Language : English 简体 繁體

Potential Dangers Posed by the US Military’s Close-in Reconnaissance

Jun 29 , 2016
  • Wu Zurong

    Research Fellow, China Foundation for Int'l Studies

The United States military’s close-in reconnaissance of China is an old problem in Sino-US relations, but new developments surrounding it are permeated with worrisome dangers, which merit close attention by both sides. Since last October, there have been more news reports and comments about what the US military says are “normal operations” by reconnaissance planes or naval vessels including aircraft carriers in the South China Sea and the East China Sea, followed or tracked by Chinese warships and jet fighters. US military planes and naval vessels are often given warnings or warned off.

What worries the US military is the claimed short distance between the ships or planes of both sides when they have encounters in a “polite but unsafe manner”. However, the Chinese side believes that its planes and ships are operating professionally and in a safe manner. It is demanding that the US military stop all its close-in reconnaissance of China in order to eliminate the root cause of any possible conflicts. This profound dispute carries great weight in Sino-US relations and should be managed properly and immediately in order to avoid any accidental misfortunes.

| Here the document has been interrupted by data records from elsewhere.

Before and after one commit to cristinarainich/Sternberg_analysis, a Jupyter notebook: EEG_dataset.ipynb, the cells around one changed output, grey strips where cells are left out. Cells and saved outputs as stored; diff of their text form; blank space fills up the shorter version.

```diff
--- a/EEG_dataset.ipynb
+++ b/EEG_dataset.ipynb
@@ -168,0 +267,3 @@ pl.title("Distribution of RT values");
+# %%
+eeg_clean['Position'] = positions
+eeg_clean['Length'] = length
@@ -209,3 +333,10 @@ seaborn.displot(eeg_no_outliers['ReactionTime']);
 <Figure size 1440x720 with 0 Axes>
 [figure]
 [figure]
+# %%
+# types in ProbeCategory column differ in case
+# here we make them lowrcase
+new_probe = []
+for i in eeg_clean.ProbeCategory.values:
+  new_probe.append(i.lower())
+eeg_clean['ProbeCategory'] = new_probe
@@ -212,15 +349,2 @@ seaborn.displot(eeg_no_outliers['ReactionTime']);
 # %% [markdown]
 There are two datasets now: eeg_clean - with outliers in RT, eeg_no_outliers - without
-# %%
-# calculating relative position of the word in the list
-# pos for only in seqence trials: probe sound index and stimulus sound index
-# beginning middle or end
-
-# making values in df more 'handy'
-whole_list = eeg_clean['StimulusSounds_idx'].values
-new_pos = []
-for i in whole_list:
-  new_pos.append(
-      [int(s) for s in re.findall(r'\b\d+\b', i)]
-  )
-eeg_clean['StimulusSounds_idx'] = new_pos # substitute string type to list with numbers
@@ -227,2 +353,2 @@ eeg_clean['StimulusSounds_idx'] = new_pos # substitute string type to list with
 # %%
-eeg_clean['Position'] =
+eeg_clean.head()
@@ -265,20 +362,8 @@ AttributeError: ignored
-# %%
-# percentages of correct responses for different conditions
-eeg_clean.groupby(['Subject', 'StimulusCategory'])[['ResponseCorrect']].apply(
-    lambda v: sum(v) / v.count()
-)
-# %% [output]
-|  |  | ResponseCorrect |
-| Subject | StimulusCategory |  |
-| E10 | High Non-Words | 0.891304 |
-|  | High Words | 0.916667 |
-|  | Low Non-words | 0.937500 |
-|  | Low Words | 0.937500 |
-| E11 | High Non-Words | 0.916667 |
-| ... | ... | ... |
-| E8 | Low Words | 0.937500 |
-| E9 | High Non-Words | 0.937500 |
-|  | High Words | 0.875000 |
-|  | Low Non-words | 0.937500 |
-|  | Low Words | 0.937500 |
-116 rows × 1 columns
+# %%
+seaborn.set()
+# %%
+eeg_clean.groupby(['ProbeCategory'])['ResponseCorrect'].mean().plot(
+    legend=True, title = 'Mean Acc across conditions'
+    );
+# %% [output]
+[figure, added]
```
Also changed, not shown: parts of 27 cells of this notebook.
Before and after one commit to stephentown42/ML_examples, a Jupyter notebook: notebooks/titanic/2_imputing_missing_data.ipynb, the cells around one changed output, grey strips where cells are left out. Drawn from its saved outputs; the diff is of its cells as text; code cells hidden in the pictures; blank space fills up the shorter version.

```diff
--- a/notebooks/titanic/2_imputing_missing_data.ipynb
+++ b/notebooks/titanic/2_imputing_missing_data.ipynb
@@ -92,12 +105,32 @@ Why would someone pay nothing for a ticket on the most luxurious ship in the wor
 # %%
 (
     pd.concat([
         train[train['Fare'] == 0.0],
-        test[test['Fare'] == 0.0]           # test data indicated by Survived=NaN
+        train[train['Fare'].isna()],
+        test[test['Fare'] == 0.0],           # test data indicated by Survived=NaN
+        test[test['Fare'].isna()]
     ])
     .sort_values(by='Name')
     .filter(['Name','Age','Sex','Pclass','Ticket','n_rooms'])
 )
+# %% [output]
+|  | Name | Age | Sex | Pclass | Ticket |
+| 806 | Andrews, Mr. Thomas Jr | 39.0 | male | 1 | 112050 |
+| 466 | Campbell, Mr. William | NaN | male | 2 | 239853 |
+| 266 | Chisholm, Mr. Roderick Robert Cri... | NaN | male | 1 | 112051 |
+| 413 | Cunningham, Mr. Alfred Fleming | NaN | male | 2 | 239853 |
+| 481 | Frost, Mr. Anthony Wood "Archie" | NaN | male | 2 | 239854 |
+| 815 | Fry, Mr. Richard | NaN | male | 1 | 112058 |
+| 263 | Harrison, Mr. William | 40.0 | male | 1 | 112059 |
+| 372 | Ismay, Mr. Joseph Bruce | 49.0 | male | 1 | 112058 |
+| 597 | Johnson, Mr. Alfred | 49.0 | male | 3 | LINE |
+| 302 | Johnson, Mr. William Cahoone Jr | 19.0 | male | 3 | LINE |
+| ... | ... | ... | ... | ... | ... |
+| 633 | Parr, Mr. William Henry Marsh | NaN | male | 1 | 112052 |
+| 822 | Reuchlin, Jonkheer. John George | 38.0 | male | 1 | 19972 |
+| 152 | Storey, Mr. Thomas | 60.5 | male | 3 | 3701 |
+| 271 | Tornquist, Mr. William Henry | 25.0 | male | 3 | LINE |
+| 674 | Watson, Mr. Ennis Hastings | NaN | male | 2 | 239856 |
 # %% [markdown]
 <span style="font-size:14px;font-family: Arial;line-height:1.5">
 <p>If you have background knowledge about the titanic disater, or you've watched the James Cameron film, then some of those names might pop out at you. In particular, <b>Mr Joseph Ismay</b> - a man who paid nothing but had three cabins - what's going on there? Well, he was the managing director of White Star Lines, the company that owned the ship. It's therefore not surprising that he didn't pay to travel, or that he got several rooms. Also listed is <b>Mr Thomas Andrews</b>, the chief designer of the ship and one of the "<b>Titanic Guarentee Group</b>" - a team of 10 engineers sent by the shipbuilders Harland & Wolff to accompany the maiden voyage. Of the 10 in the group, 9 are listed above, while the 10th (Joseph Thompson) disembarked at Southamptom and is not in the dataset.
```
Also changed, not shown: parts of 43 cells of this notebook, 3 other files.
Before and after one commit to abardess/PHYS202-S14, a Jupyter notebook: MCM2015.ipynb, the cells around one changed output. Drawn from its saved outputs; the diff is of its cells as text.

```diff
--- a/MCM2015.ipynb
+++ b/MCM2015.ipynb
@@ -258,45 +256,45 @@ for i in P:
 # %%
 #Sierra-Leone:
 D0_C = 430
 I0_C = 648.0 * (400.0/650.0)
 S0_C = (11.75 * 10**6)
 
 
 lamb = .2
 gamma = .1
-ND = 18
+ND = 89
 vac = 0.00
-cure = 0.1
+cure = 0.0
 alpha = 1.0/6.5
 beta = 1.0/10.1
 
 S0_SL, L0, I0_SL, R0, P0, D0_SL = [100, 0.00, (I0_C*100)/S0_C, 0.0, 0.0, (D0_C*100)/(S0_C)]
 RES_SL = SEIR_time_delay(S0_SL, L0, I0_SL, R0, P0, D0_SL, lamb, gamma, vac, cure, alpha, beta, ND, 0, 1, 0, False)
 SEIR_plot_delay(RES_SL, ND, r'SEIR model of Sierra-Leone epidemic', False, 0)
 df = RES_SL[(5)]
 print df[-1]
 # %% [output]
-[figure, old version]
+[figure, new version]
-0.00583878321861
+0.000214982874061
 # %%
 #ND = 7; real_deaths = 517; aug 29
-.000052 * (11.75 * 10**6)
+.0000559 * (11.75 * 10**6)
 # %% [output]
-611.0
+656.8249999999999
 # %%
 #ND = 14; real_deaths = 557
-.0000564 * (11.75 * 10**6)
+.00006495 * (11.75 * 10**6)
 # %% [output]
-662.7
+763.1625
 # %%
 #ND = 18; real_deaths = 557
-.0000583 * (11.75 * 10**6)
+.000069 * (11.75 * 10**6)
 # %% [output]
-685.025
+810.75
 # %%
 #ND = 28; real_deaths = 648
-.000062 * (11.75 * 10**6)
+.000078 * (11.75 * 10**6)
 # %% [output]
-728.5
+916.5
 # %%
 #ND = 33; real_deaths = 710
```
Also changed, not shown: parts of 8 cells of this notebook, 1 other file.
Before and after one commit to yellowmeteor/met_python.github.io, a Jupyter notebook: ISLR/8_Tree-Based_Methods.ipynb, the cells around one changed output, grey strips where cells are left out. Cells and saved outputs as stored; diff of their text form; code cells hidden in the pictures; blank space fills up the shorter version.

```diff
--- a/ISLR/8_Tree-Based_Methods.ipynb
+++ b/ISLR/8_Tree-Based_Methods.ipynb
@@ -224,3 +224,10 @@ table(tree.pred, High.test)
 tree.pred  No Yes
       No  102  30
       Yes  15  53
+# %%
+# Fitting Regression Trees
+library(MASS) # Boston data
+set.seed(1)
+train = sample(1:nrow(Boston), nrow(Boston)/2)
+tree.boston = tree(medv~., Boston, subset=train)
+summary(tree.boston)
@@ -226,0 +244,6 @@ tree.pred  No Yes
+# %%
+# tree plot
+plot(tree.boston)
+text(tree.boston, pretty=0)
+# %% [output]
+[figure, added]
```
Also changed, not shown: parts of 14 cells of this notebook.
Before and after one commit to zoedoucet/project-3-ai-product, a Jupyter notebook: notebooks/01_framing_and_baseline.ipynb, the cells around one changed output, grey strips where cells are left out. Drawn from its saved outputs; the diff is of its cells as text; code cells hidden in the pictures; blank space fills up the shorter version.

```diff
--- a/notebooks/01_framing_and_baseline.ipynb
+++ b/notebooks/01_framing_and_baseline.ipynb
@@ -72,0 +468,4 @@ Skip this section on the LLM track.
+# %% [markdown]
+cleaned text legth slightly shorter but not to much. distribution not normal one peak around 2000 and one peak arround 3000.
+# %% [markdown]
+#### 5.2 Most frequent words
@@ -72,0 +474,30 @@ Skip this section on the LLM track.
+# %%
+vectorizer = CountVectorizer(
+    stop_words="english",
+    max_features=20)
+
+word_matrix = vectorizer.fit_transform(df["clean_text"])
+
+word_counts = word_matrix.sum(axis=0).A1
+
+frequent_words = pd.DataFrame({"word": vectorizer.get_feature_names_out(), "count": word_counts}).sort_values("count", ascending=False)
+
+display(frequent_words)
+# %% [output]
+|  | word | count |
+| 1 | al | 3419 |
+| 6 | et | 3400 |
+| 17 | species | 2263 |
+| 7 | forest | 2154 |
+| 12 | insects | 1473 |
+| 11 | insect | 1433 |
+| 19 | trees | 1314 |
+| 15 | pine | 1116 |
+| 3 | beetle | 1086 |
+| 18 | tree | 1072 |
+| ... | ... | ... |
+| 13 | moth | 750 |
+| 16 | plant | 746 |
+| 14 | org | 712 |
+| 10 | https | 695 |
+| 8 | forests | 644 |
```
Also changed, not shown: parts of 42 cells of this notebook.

First, the US military’s close-in reconnaissance operations challenge or encroach upon China’s sovereignty and territorial integrity. In public statements, the US often says that it takes no position on the territorial disputes between China and Japan in the East China Sea, and between China and the Philippines, Vietnam and other countries in the South China Sea. But in military operations, the US reconnaissance and other types of planes often fly over China’s airspace over the Exclusive Economic Zones (EEZ) or territorial waters, and its naval vessels cruise into China’s EEZ or territorial waters. What complicates the dispute is the different understanding or interpretation of EEZ and territorial waters by the two countries.

Another even more difficult issue is the lack of common ground as to what the US military planes and naval vessels can do or cannot do in those flights and cruises in accordance with international norms or established rules. In essence, the problem lies in the fact that the US does not respect, in its deeds, China’s sovereignty in the East China Sea and the South China Sea, though it refrains from saying so publically. Therefore, the two countries cannot see eye to eye on the exact definition or location of so-called high seas or international airspace in the East China Sea and the South China Sea. Under such circumstances, the US military’s close-in reconnaissance of China has long been an irritant in Sino-US relations.

Second, such reconnaissance seriously damages the mutual strategic trust between the two countries. Generally speaking, the reconnaissance of China has much to do with its China policy, and in a certain sense, it serves as a kind of a barometer of its attitude towards China. A simple observation of the changes of the US military close-in reconnaissance operations of China in the last 60 years or more shows the point. During the 22 years or so between 1949 when the People’s Republic of China was born and 1972 when US President Richard Nixon visited China, the US reconnaissance of China was very intense as the US adopted a hostile policy towards China. Quite a number of US reconnaissance planes were shot down by Chinese missiles. But for 19 years after the visit to China by President Nixon, the US military reconnaissance of China virtually came to a stop as the US pursued a policy of working with China against the Soviet Union. It is interesting to note that after the disintegration of the Soviet Union, especially when China’s rise has gained momentum in the last 10 or 20 years, the US military close-in reconnaissance operations were resumed and gradually intensified. It is true that the recent accelerated close-in reconnaissance of China coincides with the US strategy of rebalance in Asia, and in fact it serves as evidence that its strategy of rebalance in Asia is directed at China, though the US officially denies it on public occasions.

Third, accidents could be hardly be avoided when the US persists in carrying out high frequency close-in reconnaissance operations. As China is making good progress in the research and manufacture of sophisticated military equipment and weapons, as well as in the combat readiness drills and exercises, the desire of the US military to gather China’s military intelligence has grown stronger than ever before. It is most unlikely that the US would stop altogether its military close-in reconnaissance of China in the near future. In the meantime, the Chinese military will continue to spot, follow or track US reconnaissance planes and ships in the distance as it sees proper. It is believed that it would take necessary defensive measures when the US reconnaissance planes and ships threaten its security or encroach upon China’s sovereignty. Though both sides are trying to follow the rules stipulated in the China-US Memorandum of Understanding on Air and Maritime Encounters, nobody can guarantee that there would be no accidents or mistakes when the two sides have a number of serious maritime disputes unresolved.

The worst scenario would be that a careless mistake by one side is interpreted as an intentional move by another, with simultaneous or automatic retaliation. The incident of the 2001 plane collision over the South China Sea should never be repeated, nor should the downing of US reconnaissance planes in the 1950s and 1960s. In order to avoid accidents and to promote the building of a new type of military relationship between the two countries, the two sides should start serious talks on the issue for a mutually acceptable solution. As a first step, the US military should limit its reconnaissance operations to the international airspace and high seas that both sides recognize.

You might also like
Back to Top